In contrast to such post-instrumental understandings of public experiment, a range of papers highlighted that urban sensing trials can in other cases perform more familiar modes of government and privatisation that have long been associated with the technocratic approaches of city management. Many of the presentations understood data produced in urban sensing projects as often highly biased and asymmetric in its political uses, highlighting how ‘data-driven’ initiatives can displace and marginalise issues such as urban poverty, community development or public ownership. Mobile apps encouraging users to report where and when they feel they are in an insecure or threatening environment, offer a powerful example for the manifold and contingent entanglements of sensors, publics and urban security. As Gerard van Eck has shown, this crowdsourced open-sourced content not only stigmatizes streets or neighborhoods (with all the socio-economic implications) but can be valuable for law enforcement agencies in deciding where to target resources. Raising questions on how to overcome what van Eck called an “evidence-based stigma”, Nikolaus Pöchacker also outlined how sensing in the field of predictive policing already assumes attributes connected to imaginations of (in)security where the data is given a specific voice through a complex apparatus of sensing and sense-making.
Questions about relations between ‘local’ sensing experiments and ‘global’ data apparatuses were addressed by several presenters. Christopher Wood´s work, situated at the intersection of artistic and scientific practices, focused on making geospatial infrastructures visible through experimenting with breakdown and infrastructural inversion in the built environment. Wood’s trails of satellite tracking apps with different collectives played with the personal relations of individuals to satellites orbiting above and the disruption of these relations as they individuals navigate through densely constructed urban settings. Moving from art to engineering, the following presentation by Godert-Jan van Mannen on “How to Hack a Satellite” step-by-step showed how it is possible to intrude a communication satellite and get access to radio or television streams using cheap and commercially available technology. This demonstration pointed to some of the often-overlooked vulnerabilities of techno-political infrastructures and the need for a much broader consideration of risk in discourses on sensing technologies. At the same time, it pointed to the manifold forms of resistance against forms of neoliberal sensory governance, e.g. when hackers used their capabilities to claim free access to television for all. Indeed, the ways in which security expertise are claimed and technical competences distributed was addressed by Becky Kazansky whose paper examined how activist groups are dealing with risks and threats of sensory surveillance. Adopting an engaged methodology in working with human rights activists, Kanzansky highlighted some of the different ways in which distinctions between technical and ethical responsibility get translated between what she termed ‘communities of security practice’.

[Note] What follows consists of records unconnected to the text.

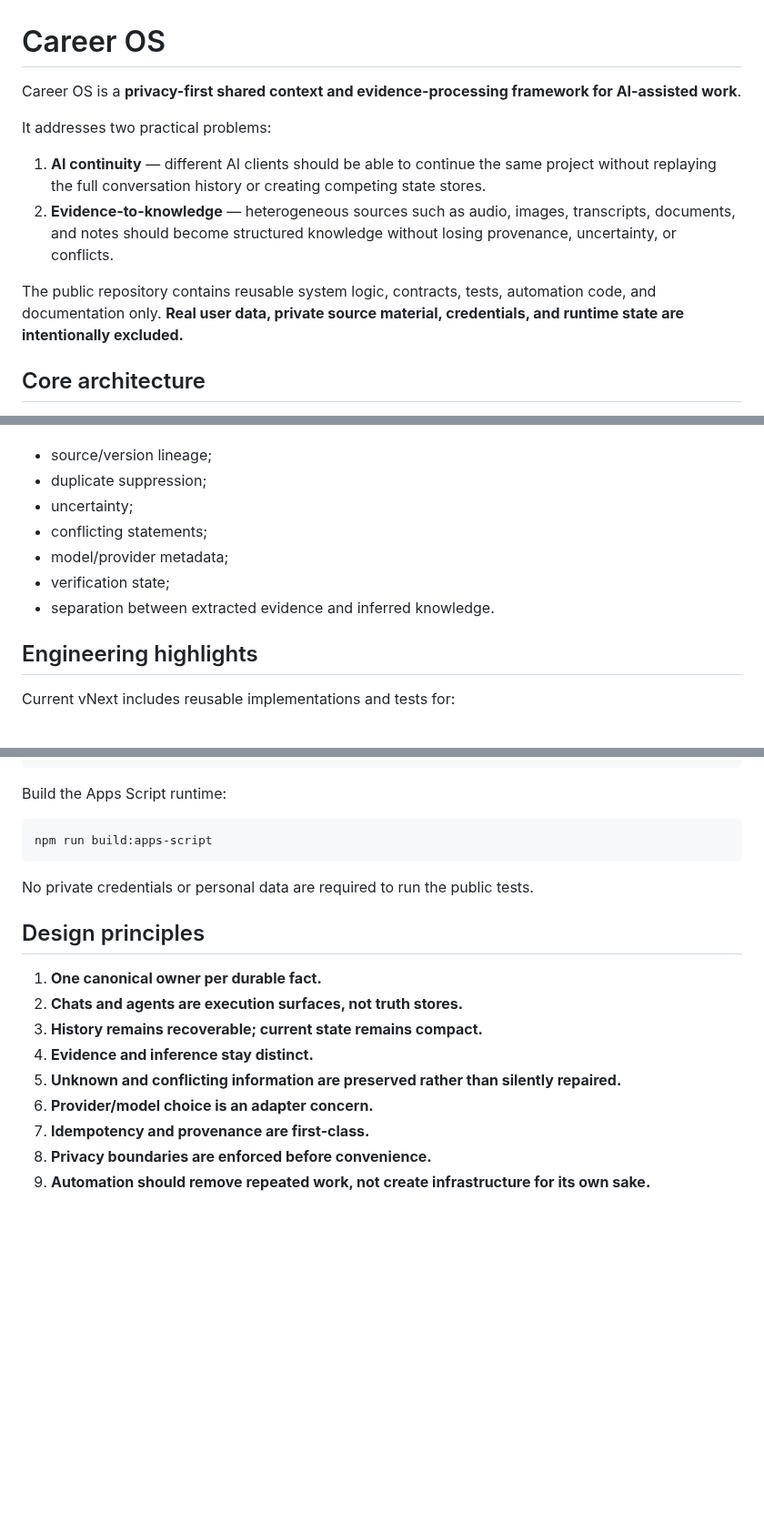
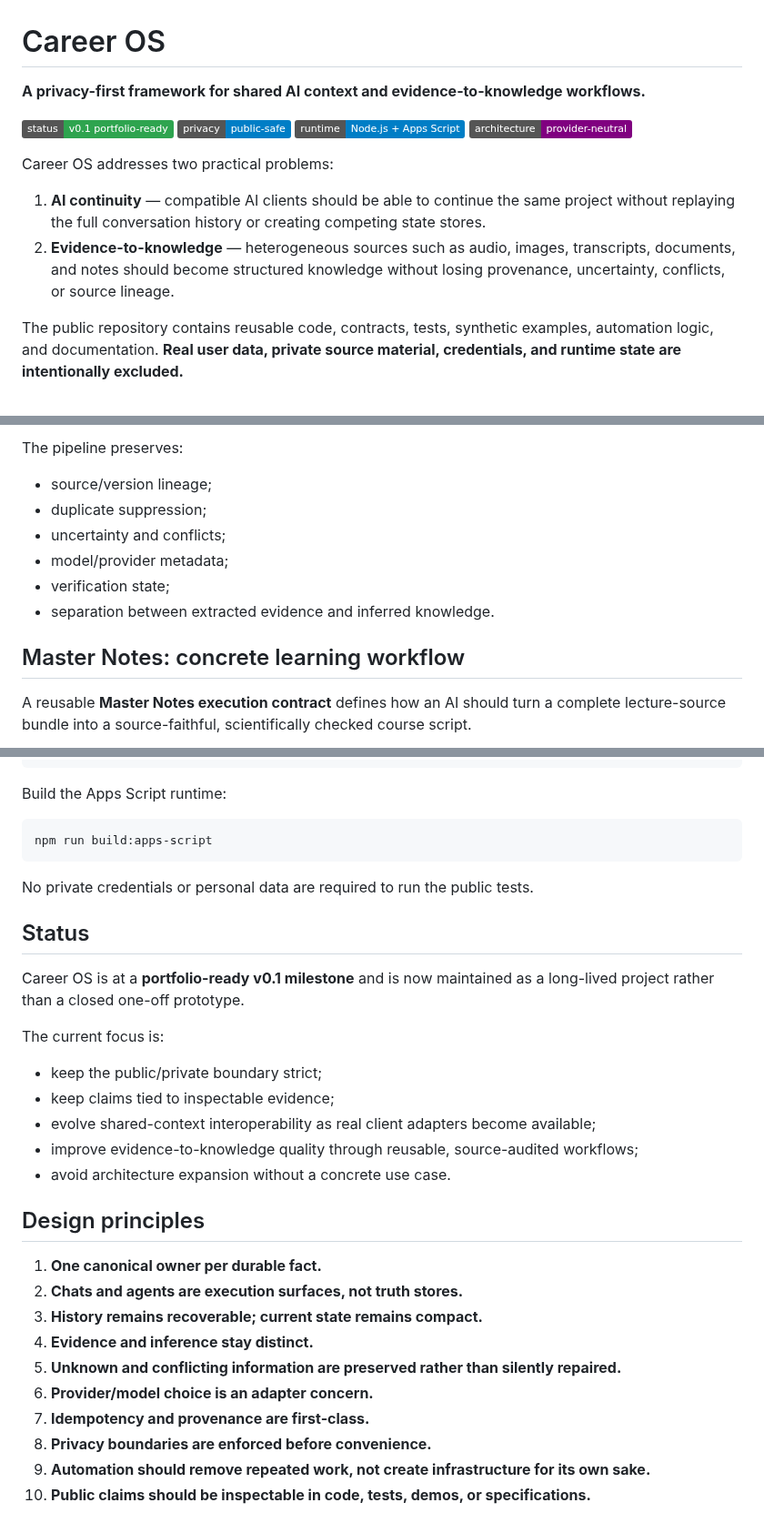
Before and after one commit to SoroushHaghi/career-os, a Markdown page: README.md, 3 parts joined by grey strips. Shown at 91% size. Rendered like a GitHub page; badges without logos; blank space fills up the shorter version.

```diff
--- a/README.md
+++ b/README.md
@@ -1,13 +1,16 @@
 # Career OS
 
-Career OS is a **privacy-first shared context and evidence-processing framework for AI-assisted work**.
+**A privacy-first framework for shared AI context and evidence-to-knowledge workflows.**
 
-It addresses two practical problems:
+![Status](https://img.shields.io/badge/status-v0.1%20portfolio--ready-2ea44f)
+![Privacy](https://img.shields.io/badge/privacy-public--safe-blue)
+![Runtime](https://img.shields.io/badge/runtime-Node.js%20%2B%20Apps%20Script-informational)
+![Architecture](https://img.shields.io/badge/architecture-provider--neutral-purple)
 
-1. **AI continuity** — different AI clients should be able to continue the same project without replaying the full conversation history or creating competing state stores.
-2. **Evidence-to-knowledge** — heterogeneous sources such as audio, images, transcripts, documents, and notes should become structured knowledge without losing provenance, uncertainty, or conflicts.
+Career OS addresses two practical problems:
 
-The public repository contains reusable system logic, contracts, tests, automation code, and documentation only. **Real user data, private source material, credentials, and runtime state are intentionally excluded.**
+1. **AI continuity** — compatible AI clients should be able to continue the same project without replaying the full conversation history or creating competing state stores.
+2. **Evidence-to-knowledge** — heterogeneous sources such as audio, images, transcripts, documents, and notes should become structured knowledge without losing provenance, uncertainty, conflicts, or source lineage.
 
-## Core architecture
+The public repository contains reusable code, contracts, tests, synthetic examples, automation logic, and documentation. **Real user data, private source material, credentials, and runtime state are intentionally excluded.**
 
@@ -63,12 +79,12 @@ The design preserves:
+The pipeline preserves:
 - source/version lineage;
 - duplicate suppression;
-- uncertainty;
-- conflicting statements;
+- uncertainty and conflicts;
 - model/provider metadata;
 - verification state;
 - separation between extracted evidence and inferred knowledge.
 
-## Engineering highlights
+## Master Notes: concrete learning workflow
 
-Current vNext includes reusable implementations and tests for:
+A reusable **Master Notes execution contract** defines how an AI should turn a complete lecture-source bundle into a source-faithful, scientifically checked course script.
 
@@ -183,6 +276,17 @@ npm run build:apps-script
 
 No private credentials or personal data are required to run the public tests.
 
+## Status
+
+Career OS is at a **portfolio-ready v0.1 milestone** and is now maintained as a long-lived project rather than a closed one-off prototype.
+
+The current focus is:
+- keep the public/private boundary strict;
+- keep claims tied to inspectable evidence;
+- evolve shared-context interoperability as real client adapters become available;
+- improve evidence-to-knowledge quality through reusable, source-audited workflows;
+- avoid architecture expansion without a concrete use case.
+
 ## Design principles
 
 1. **One canonical owner per durable fact.**
@@ -194,3 +298,4 @@ No private credentials or personal data are required to run the public tests.
 7. **Idempotency and provenance are first-class.**
 8. **Privacy boundaries are enforced before convenience.**
 9. **Automation should remove repeated work, not create infrastructure for its own sake.**
+10. **Public claims should be inspectable in code, tests, demos, or specifications.**
```
Also changed, not shown: other parts of README.md (+193 -103 lines).
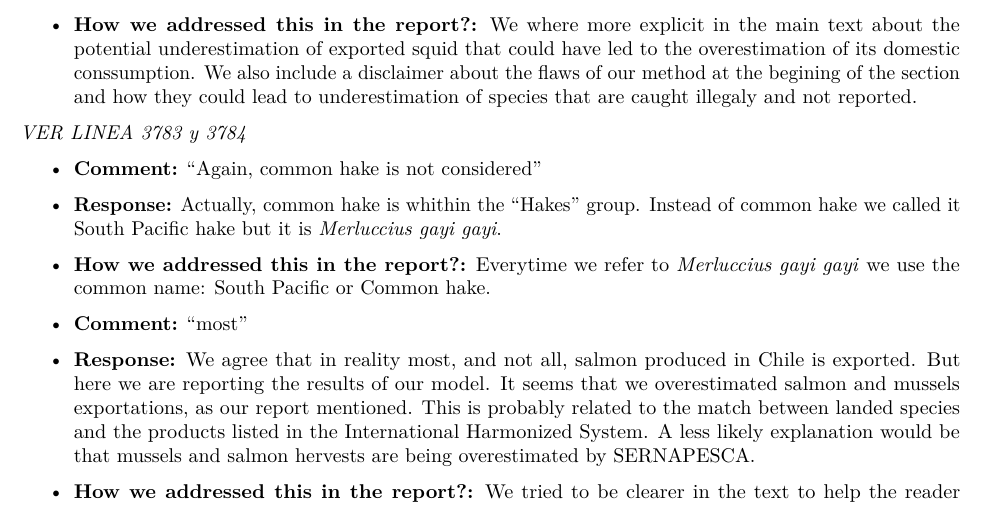
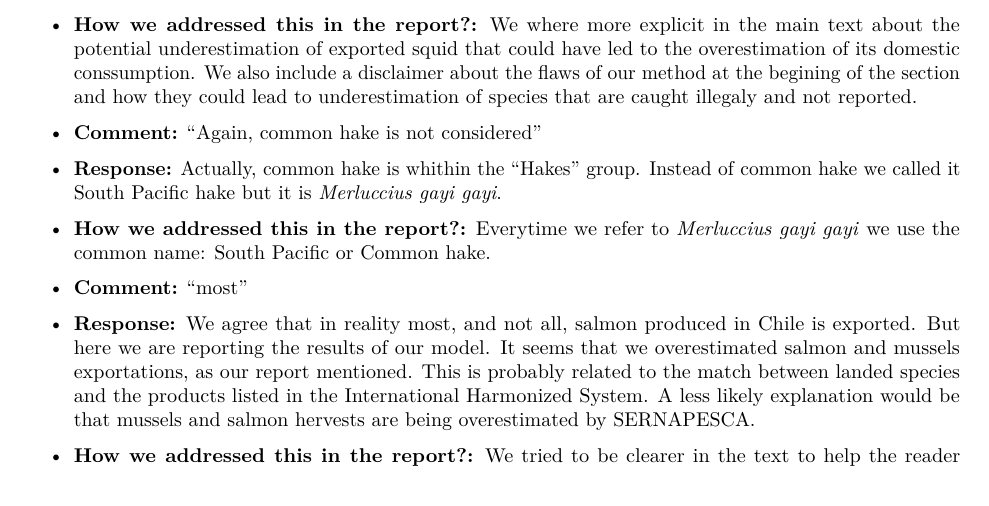
Before and after one commit to jepa/Oceana_LA, an R Markdown document (Report_Comments/Chile/Response_Comments_Chile.Rmd): part of page 6 of 6, cut so that both start at the same text. Rendered offline with R 4.5, knitr and Pandoc, then LaTeX, with nearby package versions; some code elsewhere in the file could not run offline.

Commit message:
updates on how we resolve comments

```diff
--- a/Report_Comments/Chile/Response_Comments_Chile.Rmd
+++ b/Report_Comments/Chile/Response_Comments_Chile.Rmd
@@ -419,7 +419,6 @@ We recognize that the phrase "As a first approach to analyzing the main fisherie
 
 <!-- line 3560 in the report -->
 
-*VER LINEA 3783 y 3784*
 
 - **Comment:** "Again, common hake is not considered"
 
```
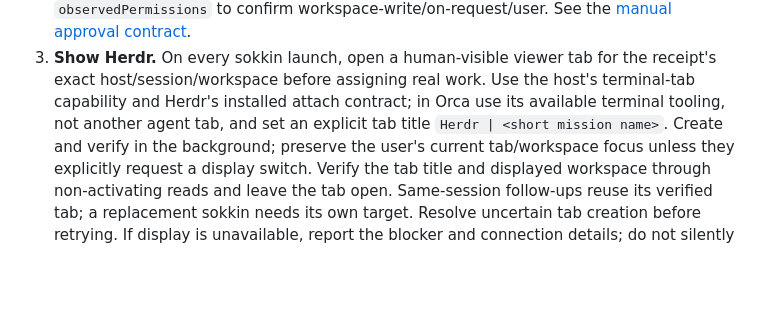
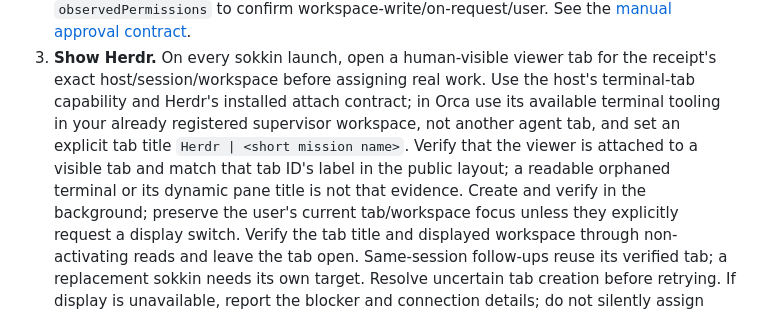
Before and after one commit to ykawase1011/hanchou, a Markdown page: skills/hanchou-orchestrator/SKILL.md, the part around the change. Rendered like a GitHub page; blank space fills up the shorter version.

Commit message:
docs: verify adopted Herdr viewer tabs before assignment

```diff
--- a/skills/hanchou-orchestrator/SKILL.md
+++ b/skills/hanchou-orchestrator/SKILL.md
@@ -63,8 +63,11 @@ nor shell implementation. Both bundled shells are public interfaces.
 3. **Show Herdr.** On every sokkin launch, open a human-visible viewer tab for
    the receipt's exact host/session/workspace before assigning real work. Use
    the host's terminal-tab capability and Herdr's installed attach contract;
-   in Orca use its available terminal tooling, not another agent tab, and set
-   an explicit tab title `Herdr | <short mission name>`. Create and verify in
+   in Orca use its available terminal tooling in your already registered
+   supervisor workspace, not another agent tab, and set an explicit tab title
+   `Herdr | <short mission name>`. Verify that the viewer is attached to a visible
+   tab and match that tab ID's label in the public layout; a readable orphaned
+   terminal or its dynamic pane title is not that evidence. Create and verify in
    the background; preserve the user's current tab/workspace focus unless
    they explicitly request a display switch. Verify the tab title and displayed
    workspace through non-activating reads and leave the tab open. Same-session
```
Also changed, not shown: docs/VALIDATION.md (+42 -0 lines), 1 other file.
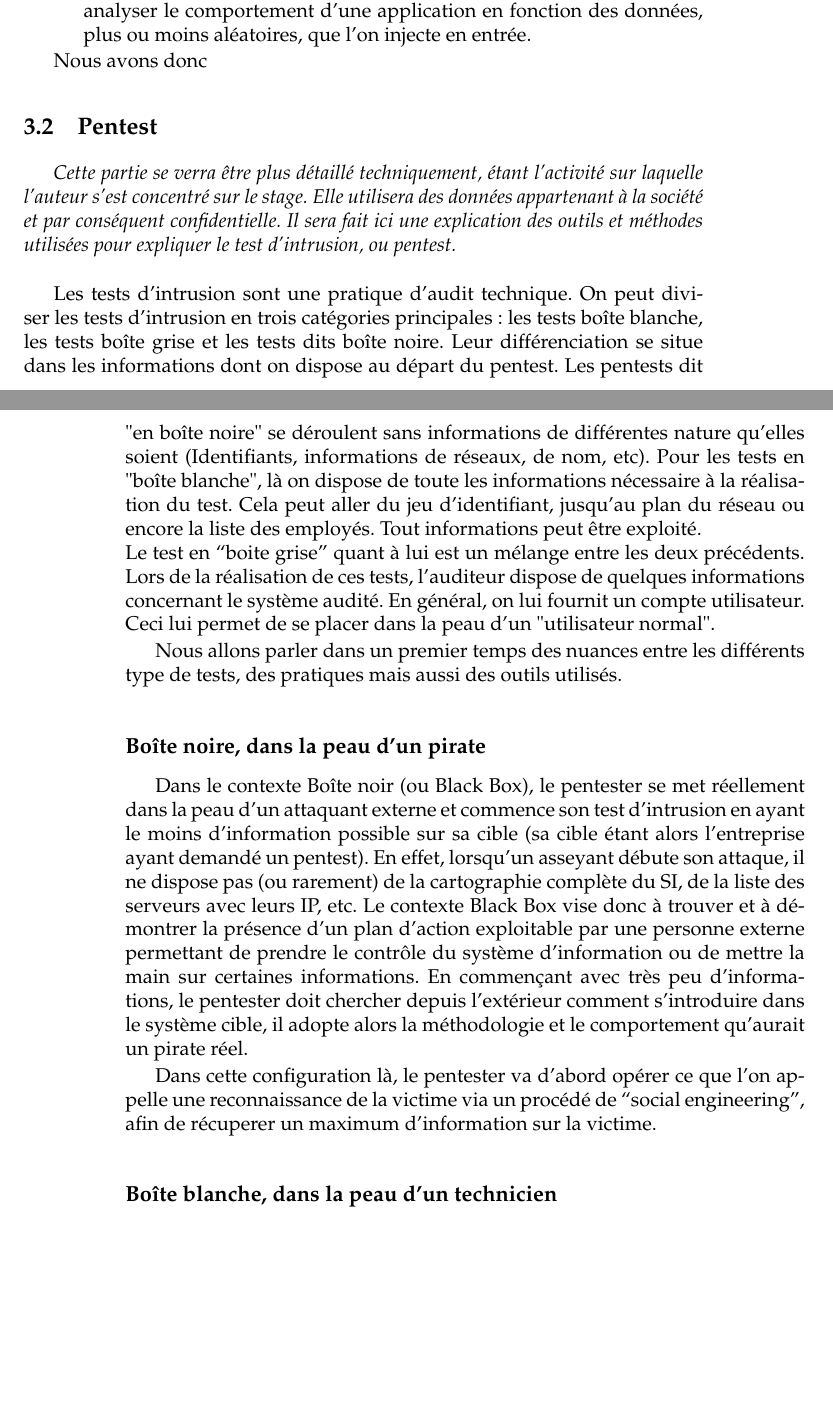
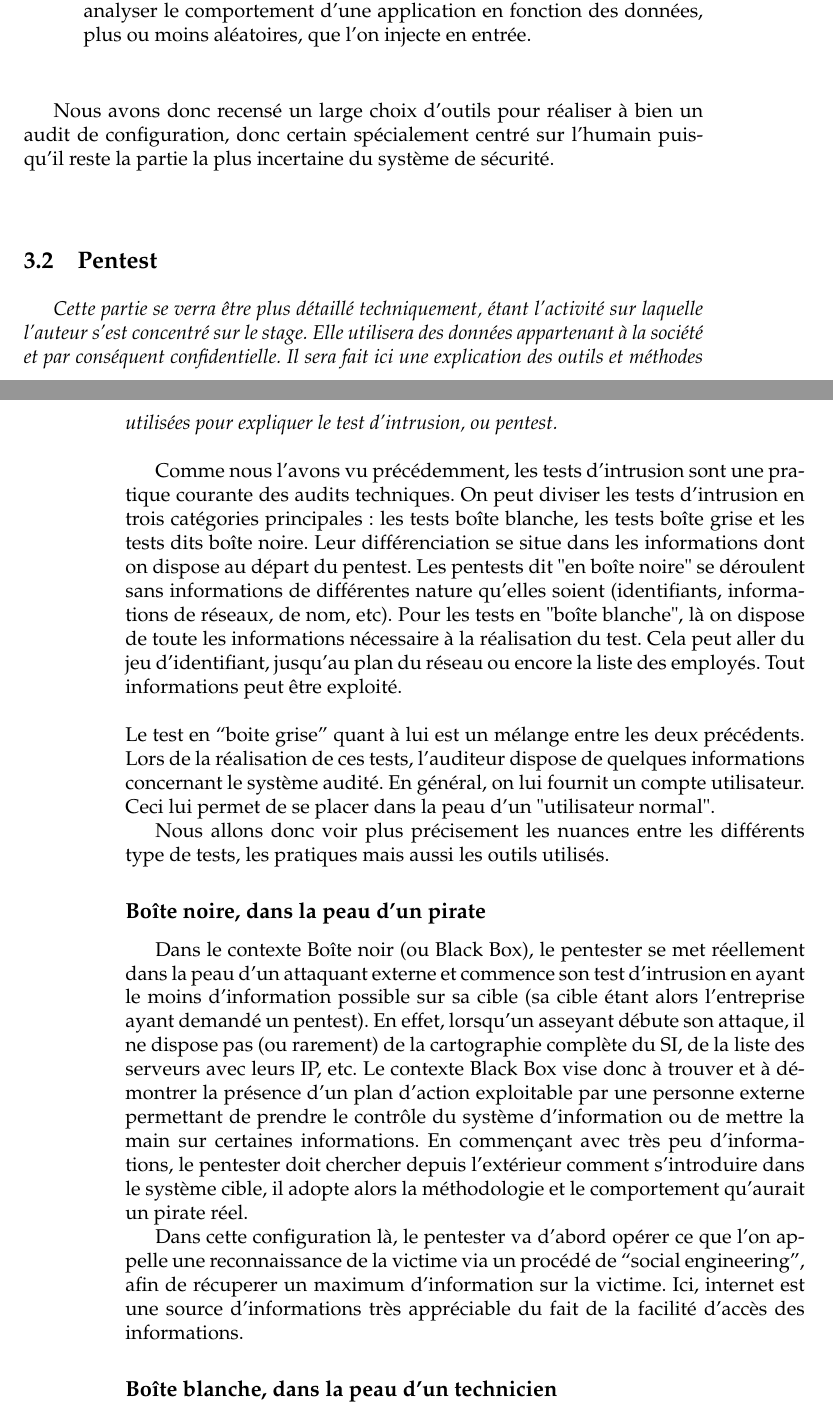
Before and after one commit to RemiMolette/GitHubPerso, a LaTeX thesis (Stage/reports/report.tex): two parts of pages 27 and 28 of 49, joined at a grey line, cut so that both start at the same text, the shorter picture padded with empty space. Compiled offline with pdfLaTeX.

Commit message:
EOD update

```diff
--- a/Stage/reports/report.tex
+++ b/Stage/reports/report.tex
@@ -419,28 +419,27 @@ Un des aspects importants sur le rôle de l'auditeur lors des interviews est fai
 \item \textbf{Audit de code} : Lors d'un audit de code, le but est de comprendre le code source, pour en analyser la sécurité et déceler les eventuels problèmes qui peuvent exister, comme les dépassements de tampon ou les bugs de format pour un programme, ou encore les vulnérabilités menant à des failles XSS\footnote{Cross-site Scripting : Faille de sécurité typiquement présente sur les applications web, elle permet à un attaquant d'injecter du code du côté du client dans des pages webs visiblent par d'autre personne.} ou des injections SQL.\\
   \noindent L'audit de code étant fastidieuse dans certain cas (gros projet, architecture compliqué, etc), l'utilisation d'outils d'analyse de code, comme RATS\footnote{Rought Auditing Tool for Security}, permet de ``degrossir'' le travail, mais cela reste un traitement automatique, un oeil humain reste nécessaire pour ne pas passer à côté de problèmes flagrants.\\
 
-\item \textbf{Fuzzing} : Dans le cas où l'application est dites en ``boite noire'' (pas d'accès au code directement), on utilise une analyse de code qui vise à analyser le comportement d'une application en fonction des données, plus ou moins aléatoires, que l'on injecte en entrée.
+\item \textbf{Fuzzing} : Dans le cas où l'application est dites en ``boite noire'' (pas d'accès au code directement), on utilise une analyse de code qui vise à analyser le comportement d'une application en fonction des données, plus ou moins aléatoires, que l'on injecte en entrée.\\\\
 
 \end{itemize}
 
-Nous avons donc
+Nous avons donc recensé un large choix d'outils pour réaliser à bien un audit de configuration, donc certain spécialement centré sur l'humain puisqu'il reste la partie la plus incertaine du système de sécurité.\\
 
 \section{Pentest}
 
 \textit{Cette partie se verra être plus détaillé techniquement, étant l'activité sur laquelle l'auteur s'est concentré sur le stage. Elle utilisera des données appartenant à la société et par conséquent confidentielle. Il sera fait ici une explication des outils et méthodes utilisées pour expliquer le test d'intrusion, ou pentest.}\\
 
-Les tests d'intrusion sont une pratique d'audit technique. On peut diviser les tests d'intrusion en trois catégories principales : les tests boîte blanche, les tests boîte grise et les tests dits boîte noire. Leur différenciation se situe dans les informations dont on dispose au départ du pentest. Les pentests dit "en boîte noire" se déroulent sans informations de différentes nature qu'elles soient (Identifiants, informations de réseaux, de nom, etc). Pour les tests en "boîte blanche", là on dispose de toute les informations nécessaire à la réalisation du test. Cela peut aller du jeu d'identifiant, jusqu'au plan du réseau ou encore la liste des employés. Tout informations peut être exploité.\\
+Comme nous l'avons vu précédemment, les tests d'intrusion sont une pratique courante des audits techniques. On peut diviser les tests d'intrusion en trois catégories principales : les tests boîte blanche, les tests boîte grise et les tests dits boîte noire. Leur différenciation se situe dans les informations dont on dispose au départ du pentest. Les pentests dit "en boîte noire" se déroulent sans informations de différentes nature qu'elles soient (identifiants, informations de réseaux, de nom, etc). Pour les tests en "boîte blanche", là on dispose de toute les informations nécessaire à la réalisation du test. Cela peut aller du jeu d'identifiant, jusqu'au plan du réseau ou encore la liste des employés. Tout informations peut être exploité.\\
+
 \noindent Le test en ``boite grise'' quant à lui est un mélange entre les deux précédents. Lors de la réalisation de ces tests, l'auditeur dispose de quelques informations concernant le système audité. En général, on lui fournit un compte utilisateur. Ceci lui permet de se placer dans la peau d'un "utilisateur normal".
 
-Nous allons parler dans un premier temps des nuances entre les différents type de tests, des pratiques mais aussi des outils utilisés.
-
-
+Nous allons donc voir plus précisement les nuances entre les différents type de tests, les pratiques mais aussi les outils utilisés.
 
 \subsection{Boîte noire, dans la peau d'un pirate}
 
 Dans le contexte Boîte noir (ou Black Box), le pentester se met réellement dans la peau d’un attaquant externe et commence son test d’intrusion en ayant le moins d’information possible sur sa cible (sa cible étant alors l’entreprise ayant demandé un pentest). En effet, lorsqu’un asseyant débute son attaque, il ne dispose pas (ou rarement) de la cartographie complète du SI, de la liste des serveurs avec leurs IP, etc. Le contexte Black Box vise donc à trouver et à démontrer la présence d’un plan d’action exploitable par une personne externe permettant de prendre le contrôle du système d’information ou de mettre la main sur certaines informations. En commençant avec très peu d’informations, le pentester doit chercher depuis l’extérieur comment s’introduire dans le système cible, il adopte alors la méthodologie et le comportement qu’aurait un pirate réel.
 
-Dans cette configuration là, le pentester va d'abord opérer ce que l'on appelle une reconnaissance de la victime via un procédé de ``social engineering'', afin de récuperer un maximum d'information sur la victime.
+Dans cette configuration là, le pentester va d'abord opérer ce que l'on appelle une reconnaissance de la victime via un procédé de ``social engineering'', afin de récuperer un maximum d'information sur la victime. Ici, internet est une source d'informations très appréciable du fait de la facilité d'accès des informations.
 
 \subsection{Boîte blanche, dans la peau d'un technicien}
 
```
Also changed, not shown: Stage/reports/report.pdf, Stage/reports/report.tex (6 more changed lines).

Questions about how the construction of threats – digital or not – come to matter with sensors, their governance and in different forms expert practice figured prominently during the workshop. Ubiquitous sensor networks raised challenges for many participants about how we envision privacy, data protection and configurations of risks. Indeed, one of our central aims for this workshop was to connect the different engagements with sensors in STS, urban- or data studies, that are mainly focused on the level of ‘localized’ collectives to the foreign entanglements of sensors and their embeddedness in the global political economy and international relations. In an attempt to facilitate such a conversation between international security studies and STS, Philipp Olbrich discussed the politics of satellite observation of North Korea as the technologization of security governance. Here, the seemingly objective satellite´s view from above translates and black-boxes it into a socio-material mobile assemblage of satellite data, eyewitness accounts and other sources. In this way, satellite imagery closes off important controversies and political alternatives as it locks in a hierarchy of evidence that reifies an adversarial posture and discredits North Korea as a future dialogue partner in the context of international relations.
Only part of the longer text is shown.